## Activity
Give back the data in full. Leave nothing out.

[Entries taken from a collection]
----------------------------------------

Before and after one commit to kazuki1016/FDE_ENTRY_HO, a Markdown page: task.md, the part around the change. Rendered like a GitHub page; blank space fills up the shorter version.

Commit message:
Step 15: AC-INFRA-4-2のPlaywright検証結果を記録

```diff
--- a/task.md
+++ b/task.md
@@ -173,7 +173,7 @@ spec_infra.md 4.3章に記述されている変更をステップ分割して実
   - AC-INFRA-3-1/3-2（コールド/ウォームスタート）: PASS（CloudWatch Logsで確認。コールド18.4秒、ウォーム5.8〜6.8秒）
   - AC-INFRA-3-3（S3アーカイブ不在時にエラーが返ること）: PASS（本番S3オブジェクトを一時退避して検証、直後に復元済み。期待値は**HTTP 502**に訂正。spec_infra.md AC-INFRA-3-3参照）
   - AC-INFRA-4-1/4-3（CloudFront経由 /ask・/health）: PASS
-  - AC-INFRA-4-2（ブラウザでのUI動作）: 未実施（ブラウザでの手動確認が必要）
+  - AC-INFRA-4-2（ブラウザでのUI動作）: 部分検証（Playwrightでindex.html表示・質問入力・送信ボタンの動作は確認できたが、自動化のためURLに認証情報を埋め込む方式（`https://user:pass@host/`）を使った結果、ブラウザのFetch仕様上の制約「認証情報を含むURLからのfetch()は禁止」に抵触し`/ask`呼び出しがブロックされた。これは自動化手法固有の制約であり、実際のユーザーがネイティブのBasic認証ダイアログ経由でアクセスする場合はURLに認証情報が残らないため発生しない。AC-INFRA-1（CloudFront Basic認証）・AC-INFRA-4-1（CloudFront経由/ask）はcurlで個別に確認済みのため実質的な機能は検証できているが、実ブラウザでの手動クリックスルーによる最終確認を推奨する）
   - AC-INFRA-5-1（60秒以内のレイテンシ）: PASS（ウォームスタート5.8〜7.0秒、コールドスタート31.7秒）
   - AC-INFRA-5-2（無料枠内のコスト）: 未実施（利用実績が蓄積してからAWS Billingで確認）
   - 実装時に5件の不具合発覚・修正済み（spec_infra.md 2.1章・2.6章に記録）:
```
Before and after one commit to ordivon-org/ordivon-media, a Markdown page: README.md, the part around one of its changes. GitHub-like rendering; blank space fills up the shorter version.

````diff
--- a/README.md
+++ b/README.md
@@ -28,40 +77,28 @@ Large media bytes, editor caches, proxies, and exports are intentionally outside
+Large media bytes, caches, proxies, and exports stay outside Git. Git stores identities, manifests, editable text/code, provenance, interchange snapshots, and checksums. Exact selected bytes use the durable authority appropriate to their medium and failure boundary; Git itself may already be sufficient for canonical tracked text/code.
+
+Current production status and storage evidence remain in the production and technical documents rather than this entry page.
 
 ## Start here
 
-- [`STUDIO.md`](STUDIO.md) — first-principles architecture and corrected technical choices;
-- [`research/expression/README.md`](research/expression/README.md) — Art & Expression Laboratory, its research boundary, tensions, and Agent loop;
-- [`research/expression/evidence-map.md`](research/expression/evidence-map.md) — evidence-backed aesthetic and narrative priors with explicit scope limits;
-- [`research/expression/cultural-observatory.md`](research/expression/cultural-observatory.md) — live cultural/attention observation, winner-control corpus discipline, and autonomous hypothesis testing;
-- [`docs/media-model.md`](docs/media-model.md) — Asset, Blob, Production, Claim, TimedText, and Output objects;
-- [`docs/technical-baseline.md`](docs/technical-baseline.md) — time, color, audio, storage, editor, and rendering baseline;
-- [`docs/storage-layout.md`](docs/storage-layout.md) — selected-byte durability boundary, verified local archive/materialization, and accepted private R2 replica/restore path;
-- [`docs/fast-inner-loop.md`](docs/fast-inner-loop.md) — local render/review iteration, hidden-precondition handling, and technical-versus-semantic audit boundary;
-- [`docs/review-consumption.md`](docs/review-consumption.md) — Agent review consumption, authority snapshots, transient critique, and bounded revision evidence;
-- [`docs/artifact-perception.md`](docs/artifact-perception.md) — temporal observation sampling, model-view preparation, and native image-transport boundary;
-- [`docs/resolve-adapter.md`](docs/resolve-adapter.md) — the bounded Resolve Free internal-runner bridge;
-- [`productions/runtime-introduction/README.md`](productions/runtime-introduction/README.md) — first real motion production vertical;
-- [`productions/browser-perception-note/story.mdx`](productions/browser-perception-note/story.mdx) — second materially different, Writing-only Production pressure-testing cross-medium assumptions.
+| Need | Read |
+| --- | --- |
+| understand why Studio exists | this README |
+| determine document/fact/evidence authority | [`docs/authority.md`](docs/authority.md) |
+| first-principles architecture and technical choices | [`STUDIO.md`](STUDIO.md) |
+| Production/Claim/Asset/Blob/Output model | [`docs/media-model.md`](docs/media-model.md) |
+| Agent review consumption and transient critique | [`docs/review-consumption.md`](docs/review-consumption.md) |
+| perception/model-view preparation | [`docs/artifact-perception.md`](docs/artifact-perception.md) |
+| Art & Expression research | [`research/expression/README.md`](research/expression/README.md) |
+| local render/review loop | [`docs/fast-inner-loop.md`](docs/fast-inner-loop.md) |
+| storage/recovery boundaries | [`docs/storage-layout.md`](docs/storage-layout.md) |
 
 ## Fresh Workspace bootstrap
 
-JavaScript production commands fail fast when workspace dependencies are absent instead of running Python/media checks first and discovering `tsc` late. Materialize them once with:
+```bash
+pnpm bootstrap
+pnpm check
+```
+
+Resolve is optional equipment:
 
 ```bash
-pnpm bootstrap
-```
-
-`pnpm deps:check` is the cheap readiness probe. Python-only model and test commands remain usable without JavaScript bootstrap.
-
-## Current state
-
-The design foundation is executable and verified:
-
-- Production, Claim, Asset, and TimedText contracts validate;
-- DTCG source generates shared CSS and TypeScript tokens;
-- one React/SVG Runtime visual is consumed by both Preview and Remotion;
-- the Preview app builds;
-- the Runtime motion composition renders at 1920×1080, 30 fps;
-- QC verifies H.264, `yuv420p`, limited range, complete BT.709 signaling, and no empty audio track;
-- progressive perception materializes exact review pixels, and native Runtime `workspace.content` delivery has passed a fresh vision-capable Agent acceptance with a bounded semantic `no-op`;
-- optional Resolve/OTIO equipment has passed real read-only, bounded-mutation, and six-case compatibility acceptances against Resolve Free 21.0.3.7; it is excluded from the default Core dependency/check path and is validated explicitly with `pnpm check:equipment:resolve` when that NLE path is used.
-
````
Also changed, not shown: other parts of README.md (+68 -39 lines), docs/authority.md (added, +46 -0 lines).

----------------------------------------

## Task output
Before and after one commit to kazuki1016/FDE_ENTRY_HO, a Markdown page: task.md, the part around the change. Rendered like a GitHub page; blank space fills up the shorter version.

Commit message:
Step 15: AC-INFRA-4-2のPlaywright検証結果を記録

```diff
--- a/task.md
+++ b/task.md
@@ -173,7 +173,7 @@ spec_infra.md 4.3章に記述されている変更をステップ分割して実
   - AC-INFRA-3-1/3-2（コールド/ウォームスタート）: PASS（CloudWatch Logsで確認。コールド18.4秒、ウォーム5.8〜6.8秒）
   - AC-INFRA-3-3（S3アーカイブ不在時にエラーが返ること）: PASS（本番S3オブジェクトを一時退避して検証、直後に復元済み。期待値は**HTTP 502**に訂正。spec_infra.md AC-INFRA-3-3参照）
   - AC-INFRA-4-1/4-3（CloudFront経由 /ask・/health）: PASS
-  - AC-INFRA-4-2（ブラウザでのUI動作）: 未実施（ブラウザでの手動確認が必要）
+  - AC-INFRA-4-2（ブラウザでのUI動作）: 部分検証（Playwrightでindex.html表示・質問入力・送信ボタンの動作は確認できたが、自動化のためURLに認証情報を埋め込む方式（`https://user:pass@host/`）を使った結果、ブラウザのFetch仕様上の制約「認証情報を含むURLからのfetch()は禁止」に抵触し`/ask`呼び出しがブロックされた。これは自動化手法固有の制約であり、実際のユーザーがネイティブのBasic認証ダイアログ経由でアクセスする場合はURLに認証情報が残らないため発生しない。AC-INFRA-1（CloudFront Basic認証）・AC-INFRA-4-1（CloudFront経由/ask）はcurlで個別に確認済みのため実質的な機能は検証できているが、実ブラウザでの手動クリックスルーによる最終確認を推奨する）
   - AC-INFRA-5-1（60秒以内のレイテンシ）: PASS（ウォームスタート5.8〜7.0秒、コールドスタート31.7秒）
   - AC-INFRA-5-2（無料枠内のコスト）: 未実施（利用実績が蓄積してからAWS Billingで確認）
   - 実装時に5件の不具合発覚・修正済み（spec_infra.md 2.1章・2.6章に記録）:
```
Before and after one commit to ordivon-org/ordivon-media, a Markdown page: README.md, the part around one of its changes. GitHub-like rendering; blank space fills up the shorter version.

````diff
--- a/README.md
+++ b/README.md
@@ -28,40 +77,28 @@ Large media bytes, editor caches, proxies, and exports are intentionally outside
+Large media bytes, caches, proxies, and exports stay outside Git. Git stores identities, manifests, editable text/code, provenance, interchange snapshots, and checksums. Exact selected bytes use the durable authority appropriate to their medium and failure boundary; Git itself may already be sufficient for canonical tracked text/code.
+
+Current production status and storage evidence remain in the production and technical documents rather than this entry page.
 
 ## Start here
 
-- [`STUDIO.md`](STUDIO.md) — first-principles architecture and corrected technical choices;
-- [`research/expression/README.md`](research/expression/README.md) — Art & Expression Laboratory, its research boundary, tensions, and Agent loop;
-- [`research/expression/evidence-map.md`](research/expression/evidence-map.md) — evidence-backed aesthetic and narrative priors with explicit scope limits;
-- [`research/expression/cultural-observatory.md`](research/expression/cultural-observatory.md) — live cultural/attention observation, winner-control corpus discipline, and autonomous hypothesis testing;
-- [`docs/media-model.md`](docs/media-model.md) — Asset, Blob, Production, Claim, TimedText, and Output objects;
-- [`docs/technical-baseline.md`](docs/technical-baseline.md) — time, color, audio, storage, editor, and rendering baseline;
-- [`docs/storage-layout.md`](docs/storage-layout.md) — selected-byte durability boundary, verified local archive/materialization, and accepted private R2 replica/restore path;
-- [`docs/fast-inner-loop.md`](docs/fast-inner-loop.md) — local render/review iteration, hidden-precondition handling, and technical-versus-semantic audit boundary;
-- [`docs/review-consumption.md`](docs/review-consumption.md) — Agent review consumption, authority snapshots, transient critique, and bounded revision evidence;
-- [`docs/artifact-perception.md`](docs/artifact-perception.md) — temporal observation sampling, model-view preparation, and native image-transport boundary;
-- [`docs/resolve-adapter.md`](docs/resolve-adapter.md) — the bounded Resolve Free internal-runner bridge;
-- [`productions/runtime-introduction/README.md`](productions/runtime-introduction/README.md) — first real motion production vertical;
-- [`productions/browser-perception-note/story.mdx`](productions/browser-perception-note/story.mdx) — second materially different, Writing-only Production pressure-testing cross-medium assumptions.
+| Need | Read |
+| --- | --- |
+| understand why Studio exists | this README |
+| determine document/fact/evidence authority | [`docs/authority.md`](docs/authority.md) |
+| first-principles architecture and technical choices | [`STUDIO.md`](STUDIO.md) |
+| Production/Claim/Asset/Blob/Output model | [`docs/media-model.md`](docs/media-model.md) |
+| Agent review consumption and transient critique | [`docs/review-consumption.md`](docs/review-consumption.md) |
+| perception/model-view preparation | [`docs/artifact-perception.md`](docs/artifact-perception.md) |
+| Art & Expression research | [`research/expression/README.md`](research/expression/README.md) |
+| local render/review loop | [`docs/fast-inner-loop.md`](docs/fast-inner-loop.md) |
+| storage/recovery boundaries | [`docs/storage-layout.md`](docs/storage-layout.md) |
 
 ## Fresh Workspace bootstrap
 
-JavaScript production commands fail fast when workspace dependencies are absent instead of running Python/media checks first and discovering `tsc` late. Materialize them once with:
+```bash
+pnpm bootstrap
+pnpm check
+```
+
+Resolve is optional equipment:
 
 ```bash
-pnpm bootstrap
-```
-
-`pnpm deps:check` is the cheap readiness probe. Python-only model and test commands remain usable without JavaScript bootstrap.
-
-## Current state
-
-The design foundation is executable and verified:
-
-- Production, Claim, Asset, and TimedText contracts validate;
-- DTCG source generates shared CSS and TypeScript tokens;
-- one React/SVG Runtime visual is consumed by both Preview and Remotion;
-- the Preview app builds;
-- the Runtime motion composition renders at 1920×1080, 30 fps;
-- QC verifies H.264, `yuv420p`, limited range, complete BT.709 signaling, and no empty audio track;
-- progressive perception materializes exact review pixels, and native Runtime `workspace.content` delivery has passed a fresh vision-capable Agent acceptance with a bounded semantic `no-op`;
-- optional Resolve/OTIO equipment has passed real read-only, bounded-mutation, and six-case compatibility acceptances against Resolve Free 21.0.3.7; it is excluded from the default Core dependency/check path and is validated explicitly with `pnpm check:equipment:resolve` when that NLE path is used.
-
````
Also changed, not shown: other parts of README.md (+68 -39 lines), docs/authority.md (added, +46 -0 lines).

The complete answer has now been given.